Mahsa Salali is a contemporary pianist, performance artist, curator and composer based in South East London. She specialises in contemporary piano repertoires with multi-media elements and for acting and speaking pianist. She completed her Bachelor's degree (BMus) in Piano Performance from Goldsmiths University of London where she worked extensively with many composers and premiered many new compositions, she also worked as one of the curators of New Music Ensemble at Goldsmiths University. She graduated in 2018 with MA in Music Performance and Education from Trinity Laban Conservatoire of Music and Dance, where she won the Weingarten Prize for Solo Piano.
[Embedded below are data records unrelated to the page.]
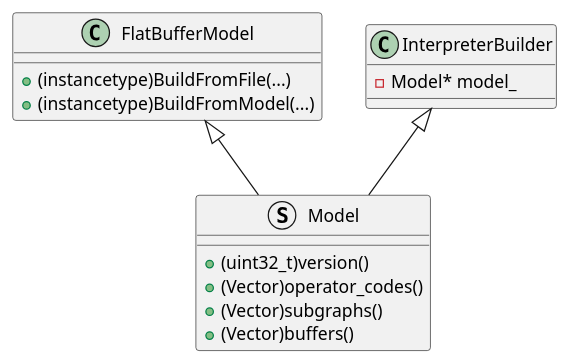
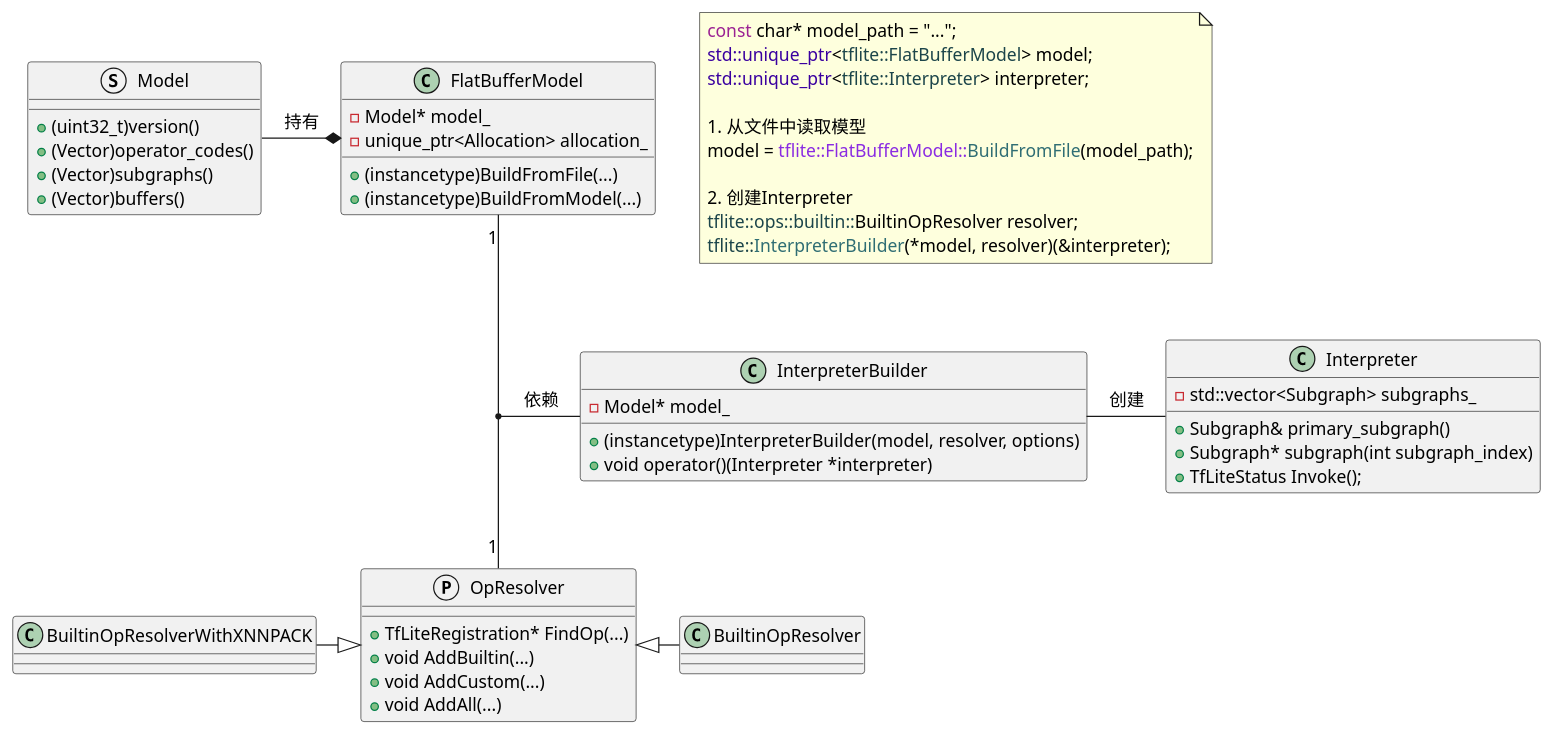
One commit to ourfor/tensorflow changed the diagram in demo/LabelImage/tflite_class.plantuml. Above: the diagram before and after it, drawn with PlantUML. The commit also changed 1 other file, not shown here.

Commit message:
📝 add tflite uml

```diff
--- a/demo/LabelImage/tflite_class.plantuml
+++ b/demo/LabelImage/tflite_class.plantuml
@@ -1,20 +1,72 @@
 @startuml
+set namespaceSeparator ::
+skinparam defaultFontName "DankMono Nerd Font"
+skinparam defaultFontSize 14
+
 class FlatBufferModel {
+- Model* model_
+- unique_ptr<Allocation> allocation_
 + (instancetype)BuildFromFile(...)
 + (instancetype)BuildFromModel(...)
+}
+
+class BuiltinOpResolver {
+
+}
+
+protocol OpResolver {
++  TfLiteRegistration* FindOp(...)
++  void AddBuiltin(...)
++  void AddCustom(...)
++  void AddAll(...)
+}
+
+class BuiltinOpResolver {
+
+}
+
+class BuiltinOpResolverWithXNNPACK {
+
+}
+
+class Interpreter {
+- std::vector<Subgraph> subgraphs_
++ Subgraph& primary_subgraph()
++ Subgraph* subgraph(int subgraph_index)
++ TfLiteStatus Invoke();
 }
 
 struct Model {
 + (uint32_t)version()
 + (Vector)operator_codes()
 + (Vector)subgraphs()
 + (Vector)buffers()
 }
 
 class InterpreterBuilder {
 - Model* model_
++ (instancetype)InterpreterBuilder(model, resolver, options)
++ void operator()(Interpreter *interpreter)
 }
 
-InterpreterBuilder <|-- Model
-FlatBufferModel <|-- Model
+Model -* FlatBufferModel: 持有
+FlatBufferModel "1" -- "1" OpResolver
+(FlatBufferModel, OpResolver) - InterpreterBuilder : 依赖
+InterpreterBuilder - Interpreter : 创建
+BuiltinOpResolverWithXNNPACK -|> OpResolver
+OpResolver <|- BuiltinOpResolver
+
+note as N1
+<color:#9b2293>const</color> char* model_path = "...";
+<color:#3a00a0>std::unique_ptr</color><<color:#1c454a>tflite::FlatBufferModel</color>> model;
+<color:#3a00a0>std::unique_ptr</color><<color:#1c454a>tflite::Interpreter</color>> interpreter;
+
+1. 从文件中读取模型
+model = <color:BlueViolet>tflite::FlatBufferModel::</color><color:#306e74>BuildFromFile</color>(model_path);
+
+2. 创建Interpreter
+<color:#1c454a>tflite::ops::builtin::</color>BuiltinOpResolver resolver;
+<color:#1c454a>tflite::</color><color:#306e74>InterpreterBuilder</color>(*model, resolver)(&interpreter);
+end note
+
 @enduml
```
Mahsa was also awarded commended pianist for the 2017 John Halford Contemporary Piano Competition at Trinity Laban.
Mahsa has worked extensively with many contemporary artists and composers, she has performed and premiered several new compositions. Recently she premiered a piece for speaking pianist “I AM”; a collaborative work with composer Rotem Sherman and author Alain Bremond. The piece premiered at London's St John’s Smiths Square for Occupy The Pianos Festival, it was later awarded a commended composition at the 2018 John Halford Competition.
Mahsa has a great passion for curation, she was the artistic director and curator of the New Lights Piano Festival at Trinity Laban in 2017 & 2018. New Lights is a multimedia cross-art festival featuring dance, sound-art, research-installations and performance art, with a focus on contemporary piano repertoires, including commissioned new works by up and coming composers.
As well as performance and curator, Mahsa is also a music educator and researcher. In May 2017 as part of her Master's studies she completed an a/r/tography music research education project, on the topic of “Conservative Culture | Progressive Conservatoires”. The research was praised by many academic staff and professors at Trinity Laban and later was presented at TL New Music Festival in June 2018.
" It is no exaggeration when I say all the performers were excellent, but I do have to make one special mention of Mahsa Salali who completely sucked me in. She was like a piano puppet master – authoritative, passionate – completely in control. She played Frederic Rzewski Piano Piece IV - I’ve never heard a piano sound like that – it was percussive, exciting, light, dark and real and Mahsa was utterly mesmerising." @Herbert Magazine. October 2017 as part of BNW Concert Series